#### Information given

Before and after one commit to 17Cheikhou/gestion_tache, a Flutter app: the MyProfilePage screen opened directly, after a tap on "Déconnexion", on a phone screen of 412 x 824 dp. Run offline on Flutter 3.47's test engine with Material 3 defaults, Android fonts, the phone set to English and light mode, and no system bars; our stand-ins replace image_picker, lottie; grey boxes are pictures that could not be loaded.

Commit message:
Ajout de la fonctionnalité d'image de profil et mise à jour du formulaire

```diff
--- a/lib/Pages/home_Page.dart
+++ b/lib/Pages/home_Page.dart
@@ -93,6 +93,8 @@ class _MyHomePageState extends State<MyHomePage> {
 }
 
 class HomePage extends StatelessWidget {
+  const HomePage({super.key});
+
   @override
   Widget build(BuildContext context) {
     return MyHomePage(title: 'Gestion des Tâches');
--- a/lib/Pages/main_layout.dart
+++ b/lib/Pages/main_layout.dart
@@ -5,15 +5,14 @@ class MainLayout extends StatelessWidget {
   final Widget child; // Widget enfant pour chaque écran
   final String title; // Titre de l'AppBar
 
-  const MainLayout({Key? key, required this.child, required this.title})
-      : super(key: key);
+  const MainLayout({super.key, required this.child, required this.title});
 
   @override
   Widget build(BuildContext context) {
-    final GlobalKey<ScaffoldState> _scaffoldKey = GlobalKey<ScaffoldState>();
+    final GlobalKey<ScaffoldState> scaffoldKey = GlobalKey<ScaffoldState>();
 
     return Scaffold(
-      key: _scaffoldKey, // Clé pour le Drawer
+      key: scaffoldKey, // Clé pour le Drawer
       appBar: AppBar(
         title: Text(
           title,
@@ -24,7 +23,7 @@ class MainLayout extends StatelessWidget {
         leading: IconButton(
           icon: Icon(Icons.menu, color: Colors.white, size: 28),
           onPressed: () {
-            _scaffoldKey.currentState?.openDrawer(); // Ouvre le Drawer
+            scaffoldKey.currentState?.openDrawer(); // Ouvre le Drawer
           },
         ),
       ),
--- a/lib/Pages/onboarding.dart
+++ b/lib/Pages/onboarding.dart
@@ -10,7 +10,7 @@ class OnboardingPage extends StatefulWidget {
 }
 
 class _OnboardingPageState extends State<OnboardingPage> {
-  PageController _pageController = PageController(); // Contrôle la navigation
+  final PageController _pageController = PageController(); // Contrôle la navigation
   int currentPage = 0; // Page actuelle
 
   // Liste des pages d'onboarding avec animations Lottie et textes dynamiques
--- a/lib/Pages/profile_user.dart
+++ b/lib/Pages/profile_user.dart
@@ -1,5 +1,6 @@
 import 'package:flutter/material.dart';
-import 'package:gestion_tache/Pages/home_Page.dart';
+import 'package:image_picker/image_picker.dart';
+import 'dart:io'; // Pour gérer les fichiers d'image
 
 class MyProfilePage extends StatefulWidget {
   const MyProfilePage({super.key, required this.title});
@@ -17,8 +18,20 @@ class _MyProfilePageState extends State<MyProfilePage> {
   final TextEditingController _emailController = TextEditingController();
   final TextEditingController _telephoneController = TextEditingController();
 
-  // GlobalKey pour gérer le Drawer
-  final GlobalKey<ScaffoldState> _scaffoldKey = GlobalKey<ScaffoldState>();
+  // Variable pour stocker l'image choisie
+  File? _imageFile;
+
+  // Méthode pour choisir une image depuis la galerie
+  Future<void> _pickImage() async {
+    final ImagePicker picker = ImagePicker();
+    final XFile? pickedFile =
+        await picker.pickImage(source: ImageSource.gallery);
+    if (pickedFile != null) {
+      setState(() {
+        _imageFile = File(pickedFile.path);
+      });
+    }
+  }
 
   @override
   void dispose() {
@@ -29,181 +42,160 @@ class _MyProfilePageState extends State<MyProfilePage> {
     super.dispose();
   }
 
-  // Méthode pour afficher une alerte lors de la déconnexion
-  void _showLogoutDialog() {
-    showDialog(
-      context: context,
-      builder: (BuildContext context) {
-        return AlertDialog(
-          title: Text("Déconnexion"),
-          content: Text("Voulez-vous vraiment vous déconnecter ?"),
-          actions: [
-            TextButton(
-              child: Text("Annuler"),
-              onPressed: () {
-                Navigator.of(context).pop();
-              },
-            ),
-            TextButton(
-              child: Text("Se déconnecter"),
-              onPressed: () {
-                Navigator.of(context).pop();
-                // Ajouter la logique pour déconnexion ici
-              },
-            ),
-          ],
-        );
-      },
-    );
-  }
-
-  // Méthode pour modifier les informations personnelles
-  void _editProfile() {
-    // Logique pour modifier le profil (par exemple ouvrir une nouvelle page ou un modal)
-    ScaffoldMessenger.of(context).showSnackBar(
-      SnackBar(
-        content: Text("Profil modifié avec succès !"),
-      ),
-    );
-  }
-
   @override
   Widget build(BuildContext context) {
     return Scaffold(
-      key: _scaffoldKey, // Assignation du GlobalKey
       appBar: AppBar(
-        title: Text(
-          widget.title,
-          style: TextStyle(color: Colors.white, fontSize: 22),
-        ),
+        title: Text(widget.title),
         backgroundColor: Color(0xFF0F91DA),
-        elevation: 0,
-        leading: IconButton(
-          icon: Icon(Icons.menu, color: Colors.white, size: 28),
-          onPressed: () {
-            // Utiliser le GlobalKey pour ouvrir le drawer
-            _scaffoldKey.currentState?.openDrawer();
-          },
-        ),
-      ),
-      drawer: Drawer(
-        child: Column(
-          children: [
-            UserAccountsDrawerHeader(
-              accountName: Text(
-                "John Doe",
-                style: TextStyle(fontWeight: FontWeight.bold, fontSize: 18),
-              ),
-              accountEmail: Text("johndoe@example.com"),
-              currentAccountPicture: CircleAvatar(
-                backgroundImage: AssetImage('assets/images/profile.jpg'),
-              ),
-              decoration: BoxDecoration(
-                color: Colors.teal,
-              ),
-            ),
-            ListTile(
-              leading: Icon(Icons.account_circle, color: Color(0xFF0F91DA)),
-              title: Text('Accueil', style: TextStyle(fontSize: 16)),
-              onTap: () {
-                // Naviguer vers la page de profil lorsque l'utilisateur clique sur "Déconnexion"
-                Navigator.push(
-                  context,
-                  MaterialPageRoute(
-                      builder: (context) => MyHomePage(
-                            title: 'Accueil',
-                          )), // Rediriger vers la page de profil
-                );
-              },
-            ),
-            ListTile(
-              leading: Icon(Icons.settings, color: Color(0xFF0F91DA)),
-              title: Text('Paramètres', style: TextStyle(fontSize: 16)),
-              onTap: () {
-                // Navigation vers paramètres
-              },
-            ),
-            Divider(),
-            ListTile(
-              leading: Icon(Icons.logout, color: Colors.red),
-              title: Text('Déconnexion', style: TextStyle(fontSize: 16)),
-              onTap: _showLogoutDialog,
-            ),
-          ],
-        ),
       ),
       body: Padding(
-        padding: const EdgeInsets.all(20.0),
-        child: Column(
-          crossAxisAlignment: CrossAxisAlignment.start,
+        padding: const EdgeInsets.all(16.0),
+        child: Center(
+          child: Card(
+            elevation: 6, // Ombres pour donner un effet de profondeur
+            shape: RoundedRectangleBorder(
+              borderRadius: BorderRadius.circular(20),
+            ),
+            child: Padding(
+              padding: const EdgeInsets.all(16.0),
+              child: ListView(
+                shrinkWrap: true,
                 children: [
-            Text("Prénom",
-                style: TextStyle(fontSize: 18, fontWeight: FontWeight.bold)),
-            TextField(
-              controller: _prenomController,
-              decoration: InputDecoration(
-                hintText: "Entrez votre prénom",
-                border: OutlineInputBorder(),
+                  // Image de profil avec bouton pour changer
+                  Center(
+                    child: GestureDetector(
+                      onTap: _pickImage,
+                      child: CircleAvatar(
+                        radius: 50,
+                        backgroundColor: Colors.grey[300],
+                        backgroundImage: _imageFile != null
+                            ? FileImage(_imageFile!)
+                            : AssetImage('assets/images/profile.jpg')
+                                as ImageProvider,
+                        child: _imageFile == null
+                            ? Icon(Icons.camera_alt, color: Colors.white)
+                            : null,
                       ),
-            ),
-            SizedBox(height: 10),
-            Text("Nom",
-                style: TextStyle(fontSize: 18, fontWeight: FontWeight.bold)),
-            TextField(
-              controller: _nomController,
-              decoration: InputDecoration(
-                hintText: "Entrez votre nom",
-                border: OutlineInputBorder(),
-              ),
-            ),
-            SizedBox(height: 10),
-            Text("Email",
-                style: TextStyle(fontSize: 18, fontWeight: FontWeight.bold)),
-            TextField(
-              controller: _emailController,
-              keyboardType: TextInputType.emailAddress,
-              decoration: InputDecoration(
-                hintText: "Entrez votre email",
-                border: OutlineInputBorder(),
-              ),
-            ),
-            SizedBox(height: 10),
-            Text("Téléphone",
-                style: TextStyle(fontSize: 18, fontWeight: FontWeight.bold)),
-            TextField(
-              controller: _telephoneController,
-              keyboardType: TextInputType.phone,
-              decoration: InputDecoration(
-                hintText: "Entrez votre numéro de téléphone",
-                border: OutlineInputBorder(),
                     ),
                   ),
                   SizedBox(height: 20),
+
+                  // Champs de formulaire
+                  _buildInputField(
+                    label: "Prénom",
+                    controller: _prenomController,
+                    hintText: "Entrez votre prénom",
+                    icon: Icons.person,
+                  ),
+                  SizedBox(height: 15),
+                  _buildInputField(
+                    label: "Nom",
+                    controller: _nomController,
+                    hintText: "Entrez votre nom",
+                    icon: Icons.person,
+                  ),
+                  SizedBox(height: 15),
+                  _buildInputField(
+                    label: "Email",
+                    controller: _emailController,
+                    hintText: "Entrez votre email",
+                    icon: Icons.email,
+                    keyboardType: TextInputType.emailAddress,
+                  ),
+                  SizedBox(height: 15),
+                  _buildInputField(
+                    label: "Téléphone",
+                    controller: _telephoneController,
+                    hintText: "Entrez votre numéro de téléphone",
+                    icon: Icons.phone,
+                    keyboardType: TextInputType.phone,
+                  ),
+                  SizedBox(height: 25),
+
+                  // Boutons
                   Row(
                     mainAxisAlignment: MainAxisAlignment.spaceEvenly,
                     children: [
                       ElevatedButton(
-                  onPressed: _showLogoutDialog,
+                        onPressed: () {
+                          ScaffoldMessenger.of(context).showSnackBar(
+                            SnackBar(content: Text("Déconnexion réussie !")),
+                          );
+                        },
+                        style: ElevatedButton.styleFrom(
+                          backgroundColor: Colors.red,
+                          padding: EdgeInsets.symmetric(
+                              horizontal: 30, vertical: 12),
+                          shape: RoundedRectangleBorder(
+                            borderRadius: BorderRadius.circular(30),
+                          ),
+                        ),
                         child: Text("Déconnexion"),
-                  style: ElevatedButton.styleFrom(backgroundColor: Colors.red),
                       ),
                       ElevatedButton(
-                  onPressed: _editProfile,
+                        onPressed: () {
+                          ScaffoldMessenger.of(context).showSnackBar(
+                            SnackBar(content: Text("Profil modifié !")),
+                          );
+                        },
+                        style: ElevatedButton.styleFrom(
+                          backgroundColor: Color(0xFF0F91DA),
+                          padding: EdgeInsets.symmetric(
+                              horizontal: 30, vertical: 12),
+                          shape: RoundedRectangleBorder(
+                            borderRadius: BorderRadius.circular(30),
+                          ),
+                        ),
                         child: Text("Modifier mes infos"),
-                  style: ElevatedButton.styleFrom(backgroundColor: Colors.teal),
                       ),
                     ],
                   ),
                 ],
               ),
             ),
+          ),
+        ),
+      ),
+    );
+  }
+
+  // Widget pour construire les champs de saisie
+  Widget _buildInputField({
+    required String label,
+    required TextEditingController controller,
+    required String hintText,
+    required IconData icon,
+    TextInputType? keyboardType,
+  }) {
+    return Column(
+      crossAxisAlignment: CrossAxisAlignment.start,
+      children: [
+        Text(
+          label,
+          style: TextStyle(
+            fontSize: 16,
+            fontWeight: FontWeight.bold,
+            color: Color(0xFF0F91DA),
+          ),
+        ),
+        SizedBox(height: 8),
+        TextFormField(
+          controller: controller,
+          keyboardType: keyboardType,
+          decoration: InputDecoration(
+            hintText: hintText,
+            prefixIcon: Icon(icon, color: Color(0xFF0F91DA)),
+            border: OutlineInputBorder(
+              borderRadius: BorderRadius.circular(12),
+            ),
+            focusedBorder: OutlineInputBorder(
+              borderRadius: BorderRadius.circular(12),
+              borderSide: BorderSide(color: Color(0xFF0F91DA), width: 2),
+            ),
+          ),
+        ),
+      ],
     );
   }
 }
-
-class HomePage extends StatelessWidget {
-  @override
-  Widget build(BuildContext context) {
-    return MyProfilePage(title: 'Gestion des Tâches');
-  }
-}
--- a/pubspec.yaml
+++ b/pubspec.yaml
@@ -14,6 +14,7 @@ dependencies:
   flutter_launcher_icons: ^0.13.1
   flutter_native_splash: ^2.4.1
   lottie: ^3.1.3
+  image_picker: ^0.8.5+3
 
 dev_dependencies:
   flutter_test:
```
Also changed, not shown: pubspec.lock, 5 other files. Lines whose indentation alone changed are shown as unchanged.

########

Task objective ▸ Pull each line containing "keyboardType" from the records.

Expected answer ▸
-              keyboardType: TextInputType.emailAddress,
-              keyboardType: TextInputType.phone,
+                    keyboardType: TextInputType.emailAddress,
+                    keyboardType: TextInputType.phone,
+    TextInputType? keyboardType,
+          keyboardType: keyboardType,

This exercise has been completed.